17 Jan 2020
Entrepreneurs’ Relief (ER) was introduced in 2008 as the successor to Business Asset Taper Relief. Essentially, it’s a tax break designed to encourage entrepreneurs to invest in and boost the small business market.
ER is the relief available that reduces the Capital Gains Tax rate to 10% for those that qualify when disposing of shares in a trading company, or part or all of a trading business up to a lifetime limit of £10m.
Research by the Institute for Fiscal Studies (IFS) in October 2019 and reported by The Guardian suggested that low rates of CGT have failed to boost investment in UK businesses but have provided large tax savings for company owners. The IFS found no evidence that tax-motivated retention of profits translates into more investment in business capital; profits retained with companies are held as cash or other liquid assets. The IFS stated that Entrepreneurs’ Relief cost the government about £2.4bn a year in lost income and was not working as intended.
In December 2019 The Times and the Daily Mail referenced the same research, as attention turned to March’s budget and the question of how the Conservatives will fund their recent election pledges.
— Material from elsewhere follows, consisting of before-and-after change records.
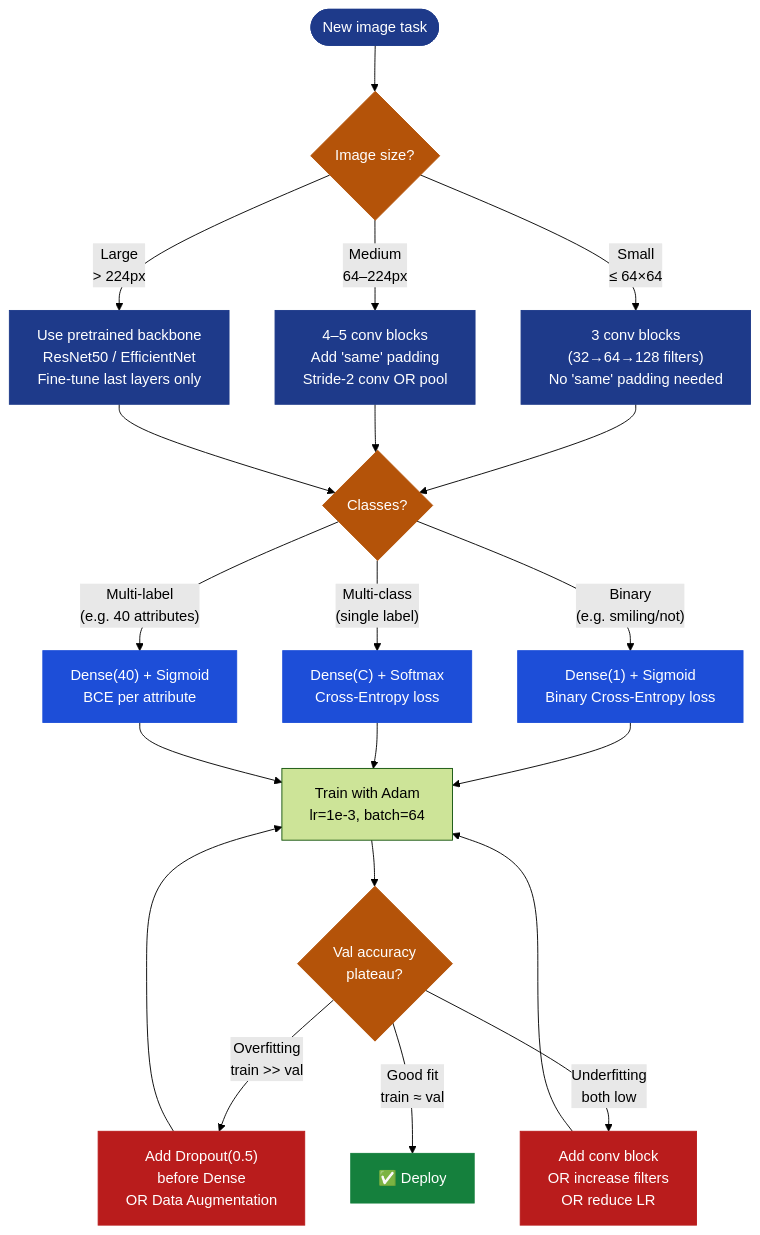
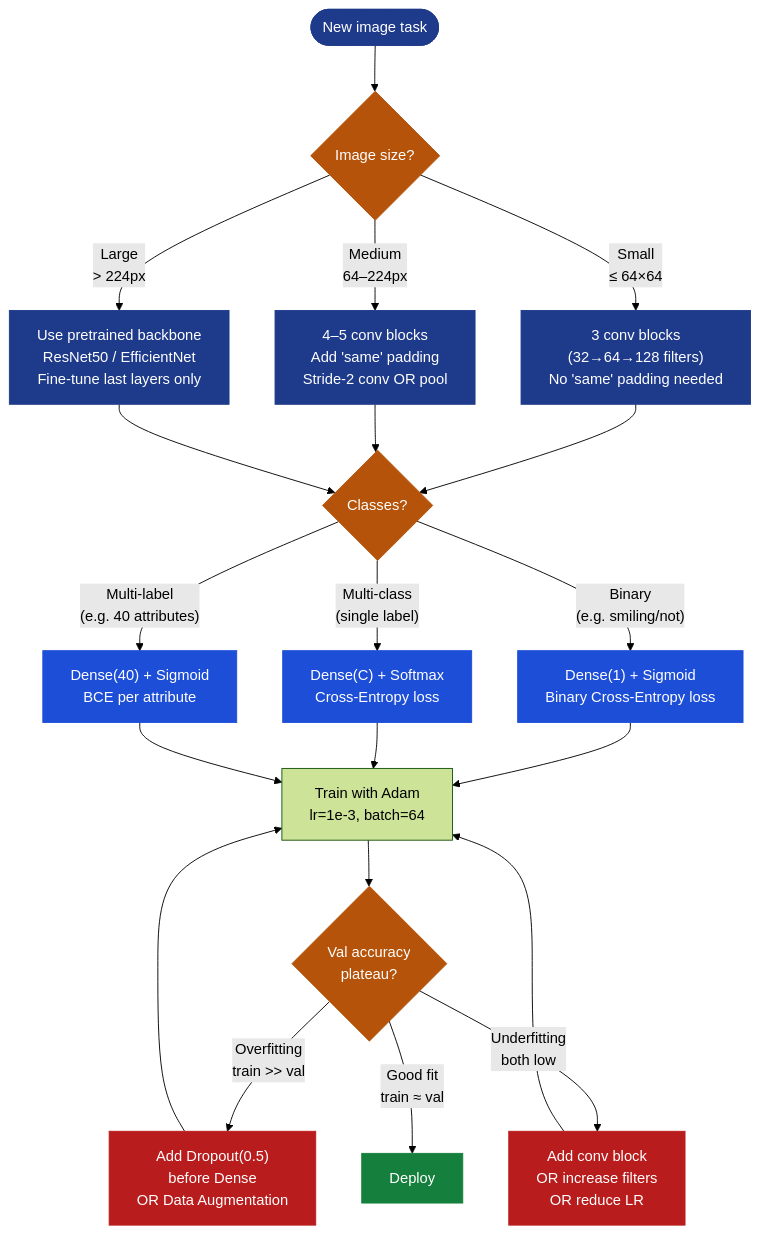
The second of 2 diagrams in notes/01-ml/03-neural-networks/ch05_cnns/README.md (dsgouda7/ai-portfolio), drawn with Mermaid (forest theme) before and after one commit. The commit also changed other lines of this file and 179 other files, not shown here.

````diff
--- a/notes/01-ml/03-neural-networks/ch05_cnns/README.md
+++ b/notes/01-ml/03-neural-networks/ch05_cnns/README.md
@@ -529,43 +528,43 @@
 ```mermaid
 flowchart TD
-    START(["New image task"])
-    START --> Q1{"Image size?"}
+ START(["New image task"])
+ START --> Q1{"Image size?"}
 
-    Q1 -->|"Small\n≤ 64×64"| SMALL["3 conv blocks\n(32→64→128 filters)\nNo 'same' padding needed"]
-    Q1 -->|"Medium\n64–224px"| MED["4–5 conv blocks\nAdd 'same' padding\nStride-2 conv OR pool"]
-    Q1 -->|"Large\n> 224px"| LARGE["Use pretrained backbone\nResNet50 / EfficientNet\nFine-tune last layers only"]
+ Q1 -->|"Small\n≤ 64×64"| SMALL["3 conv blocks\n(32→64→128 filters)\nNo 'same' padding needed"]
+ Q1 -->|"Medium\n64–224px"| MED["4–5 conv blocks\nAdd 'same' padding\nStride-2 conv OR pool"]
+ Q1 -->|"Large\n> 224px"| LARGE["Use pretrained backbone\nResNet50 / EfficientNet\nFine-tune last layers only"]
 
-    SMALL --> Q2{"Classes?"}
-    MED --> Q2
-    LARGE --> Q2
+ SMALL --> Q2{"Classes?"}
+ MED --> Q2
+ LARGE --> Q2
 
-    Q2 -->|"Binary\n(e.g. smiling/not)"| BIN["Dense(1) + Sigmoid\nBinary Cross-Entropy loss"]
-    Q2 -->|"Multi-class\n(single label)"| MULTI["Dense(C) + Softmax\nCross-Entropy loss"]
-    Q2 -->|"Multi-label\n(e.g. 40 attributes)"| MLABEL["Dense(40) + Sigmoid\nBCE per attribute"]
+ Q2 -->|"Binary\n(e.g. smiling/not)"| BIN["Dense(1) + Sigmoid\nBinary Cross-Entropy loss"]
+ Q2 -->|"Multi-class\n(single label)"| MULTI["Dense(C) + Softmax\nCross-Entropy loss"]
+ Q2 -->|"Multi-label\n(e.g. 40 attributes)"| MLABEL["Dense(40) + Sigmoid\nBCE per attribute"]
 
-    BIN --> TRAIN["Train with Adam\nlr=1e-3, batch=64"]
-    MULTI --> TRAIN
-    MLABEL --> TRAIN
+ BIN --> TRAIN["Train with Adam\nlr=1e-3, batch=64"]
+ MULTI --> TRAIN
+ MLABEL --> TRAIN
 
-    TRAIN --> Q3{"Val accuracy\nplateau?"}
-    Q3 -->|"Overfitting\ntrain >> val"| REG["Add Dropout(0.5)\nbefore Dense\nOR Data Augmentation"]
-    Q3 -->|"Underfitting\nboth low"| DEEPER["Add conv block\nOR increase filters\nOR reduce LR"]
-    Q3 -->|"Good fit\ntrain ≈ val"| DONE["✅ Deploy"]
+ TRAIN --> Q3{"Val accuracy\nplateau?"}
+ Q3 -->|"Overfitting\ntrain >> val"| REG["Add Dropout(0.5)\nbefore Dense\nOR Data Augmentation"]
+ Q3 -->|"Underfitting\nboth low"| DEEPER["Add conv block\nOR increase filters\nOR reduce LR"]
+ Q3 -->|"Good fit\ntrain ≈ val"| DONE[" Deploy"]
 
-    REG --> TRAIN
-    DEEPER --> TRAIN
+ REG --> TRAIN
+ DEEPER --> TRAIN
 
-    style START fill:#1e3a8a,color:#fff,stroke:#1e3a8a
-    style DONE fill:#15803d,color:#fff,stroke:#15803d
-    style Q1 fill:#b45309,color:#fff,stroke:#b45309
-    style Q2 fill:#b45309,color:#fff,stroke:#b45309
-    style Q3 fill:#b45309,color:#fff,stroke:#b45309
-    style BIN fill:#1d4ed8,color:#fff,stroke:#1d4ed8
-    style MULTI fill:#1d4ed8,color:#fff,stroke:#1d4ed8
-    style MLABEL fill:#1d4ed8,color:#fff,stroke:#1d4ed8
-    style REG fill:#b91c1c,color:#fff,stroke:#b91c1c
-    style DEEPER fill:#b91c1c,color:#fff,stroke:#b91c1c
-    style SMALL fill:#1e3a8a,color:#fff,stroke:#1e3a8a
-    style MED fill:#1e3a8a,color:#fff,stroke:#1e3a8a
-    style LARGE fill:#1e3a8a,color:#fff,stroke:#1e3a8a
+ style START fill:#1e3a8a,color:#fff,stroke:#1e3a8a
+ style DONE fill:#15803d,color:#fff,stroke:#15803d
+ style Q1 fill:#b45309,color:#fff,stroke:#b45309
+ style Q2 fill:#b45309,color:#fff,stroke:#b45309
+ style Q3 fill:#b45309,color:#fff,stroke:#b45309
+ style BIN fill:#1d4ed8,color:#fff,stroke:#1d4ed8
+ style MULTI fill:#1d4ed8,color:#fff,stroke:#1d4ed8
+ style MLABEL fill:#1d4ed8,color:#fff,stroke:#1d4ed8
+ style REG fill:#b91c1c,color:#fff,stroke:#b91c1c
+ style DEEPER fill:#b91c1c,color:#fff,stroke:#b91c1c
+ style SMALL fill:#1e3a8a,color:#fff,stroke:#1e3a8a
+ style MED fill:#1e3a8a,color:#fff,stroke:#1e3a8a
+ style LARGE fill:#1e3a8a,color:#fff,stroke:#1e3a8a
 ```
````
Their manifesto prohibits rises in income tax, National Insurance and VAT and promised to review and reform ER, one of the tax measures that in the party’s view, has ‘not fully delivered on [its] objectives’.
Several commentators interpret this 'reform' as probably meaning complete abolition, a move advocated by Former Permanent Secretary of HMRC and former Director General in HM Treasury, Sir Edward Troup, who has recently called on the Government to scrap Entrepreneurs’ Relief claiming that ER has “minimal impact on encouraging entrepreneurship in the UK”. Given Sir Edward’s former roles, there is a real possibility a policy to remove or amend ER could appear in the next budget.
It is clear that ER and other capital tax reliefs are under review, so it is vital that business owners take advice and plan accordingly.
For more information or to discuss this further, please contact Alison on 01793 818300 or send her an email.